Ishikawa capital boasts more than a spectacular location. Set between the Sai and Asano rivers and bordered by the Japan Alps, the Hakusan National park and Noto Peninsula National Park, Kanazawa looks at the Sea of Japan as a guard, keeping a close eye on its territories. Natural beauty is the main treasure of Ishikawa capital, though it never decreases the value of masterpieces, created by the Japanese people centuries ago. For a long time Ishikawa capital has been known as Kaga, the name that is still applied to Kanazawa's exclusive crafts, such as lacquer ware and silk dyeing, and its well-known cuisine. Today, Kanazawa (that means "golden marsh") is still the richest province in Japan, producing approximately five million bushels of rice annually.
As for Kanazawa's architectural and historic heritage, it remains carefully preserved and comprises a unique set of temples, shrines and castles. The Oyama-jinja Shrine is one of the most interesting ancient historical monuments. Dedicated to Lord Toshiie Maeda, the shrine was founded in 1599 on the Mount Utatsu. The Dutch architect Holtman finished the building of the shrine in 1875 and for many years it has functioned as a lighthouse; sailors can see it from the Sea of Japan. The outstanding characteristics of the shrine include a three-story gate (a cultural asset), as well as stained glass windows.

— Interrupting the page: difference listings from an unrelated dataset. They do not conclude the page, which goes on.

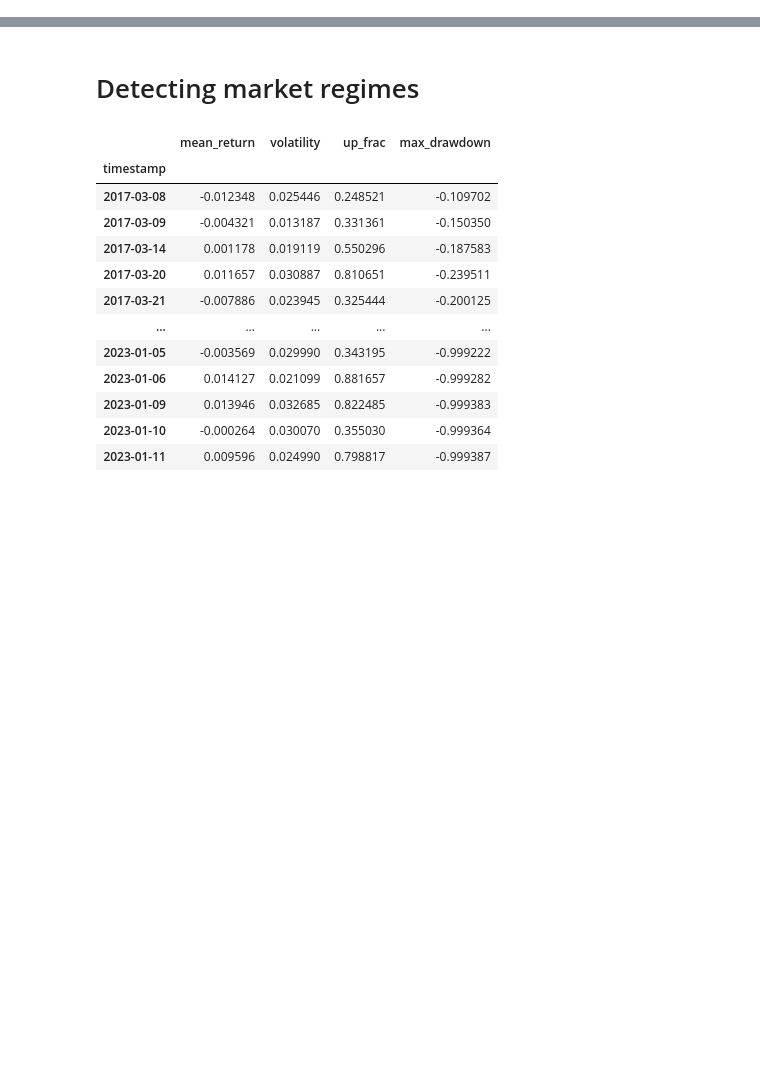
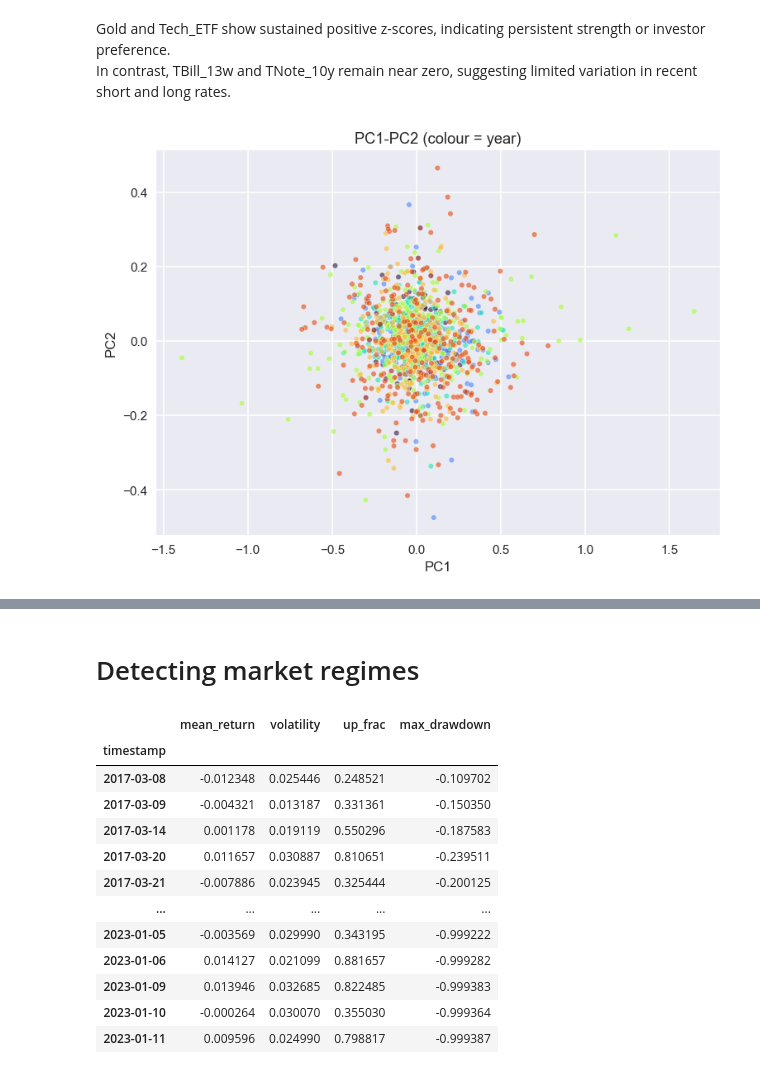
Before and after one commit to AlaaBouattour/market-regime-forecasting, a Jupyter notebook: Notebook_1.ipynb, the cells around one changed output, grey strips where cells are left out. Cells and saved outputs as stored; diff of their text form; code cells hidden in the pictures; blank space fills up the shorter version.

```diff
--- a/Notebook_1.ipynb
+++ b/Notebook_1.ipynb
@@ -7,0 +181,11 @@ from sklearn.preprocessing import StandardScaler, RobustScaler
+# %% [markdown]
+Gold and Tech_ETF show sustained positive z-scores, indicating persistent strength or investor preference.
+In contrast, TBill_13w and TNote_10y remain near zero, suggesting limited variation in recent short and long rates.
+# %%
+pcs2 = features_d[["PC1","PC2"]].copy()
+pcs2["Year"] = pcs2.index.year
+sns.scatterplot(data=pcs2, x="PC1", y="PC2", hue="Year",
+                palette="turbo", s=18, alpha=.6, legend=False)
+plt.title("PC1-PC2 (colour = year)"); plt.show()
+# %% [output]
+[figure, added]
```
Also changed, not shown: parts of 39 cells of this notebook.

Ishikawa mon Gate of the Kanazawa Castle serves as a symbol of Kanazawa as a castle town. The gate is called "Ishikawa", since it looks out over the Ishikawa district. It has two towers and several smaller gates, all of which survived during the Meiji era fire that burned down the castle.
If you are interested in the Japanese performing arts, do not neglect a visit to the Ishikawa Prefectural Noh Theater. The roof of the theater resembles a Shinto shrine, while the stage at this theater is distinctive, as the building material is entirely the Japanese cypress. Kanazawa's Noh performances, particularly those of the Kaga Hosho School, gain a continuous national recognition.
The capital of Ishikawa also features a one hundred-year-old former geisha house in the Higashi Geisha District across the Assano River out from central Kanazawa. Nearby, there is the Yougetsu Minshuku, where you can accommodate for the sake of the Japanese atmosphere and style. The Minshuku preserves a look and feel of a nineteenth century Japanese traditional inn with its two-story wooden facades and an original Japanese interior.
The Kanazawa's Myoryuji Temple or ninja dera is an amazing sample of traditional Zen architecture with hidden doors, escape routes and passageways. The temple with all those intricacies served as a secret refuge for the local governors for the case of an external threat.
Kanazawa offers much to see, but one more peculiarity of Ishikawa capital for its visitors to experience is its traditional cuisine, well-known throughout Japan. Try jumbo shrimp, Kanazawa's seafood specialty, while sushi and sashimi are worth experiencing too.
As you know much, but yet not everything about the capital of Ishikawa, it is important to see everything with your own eyes.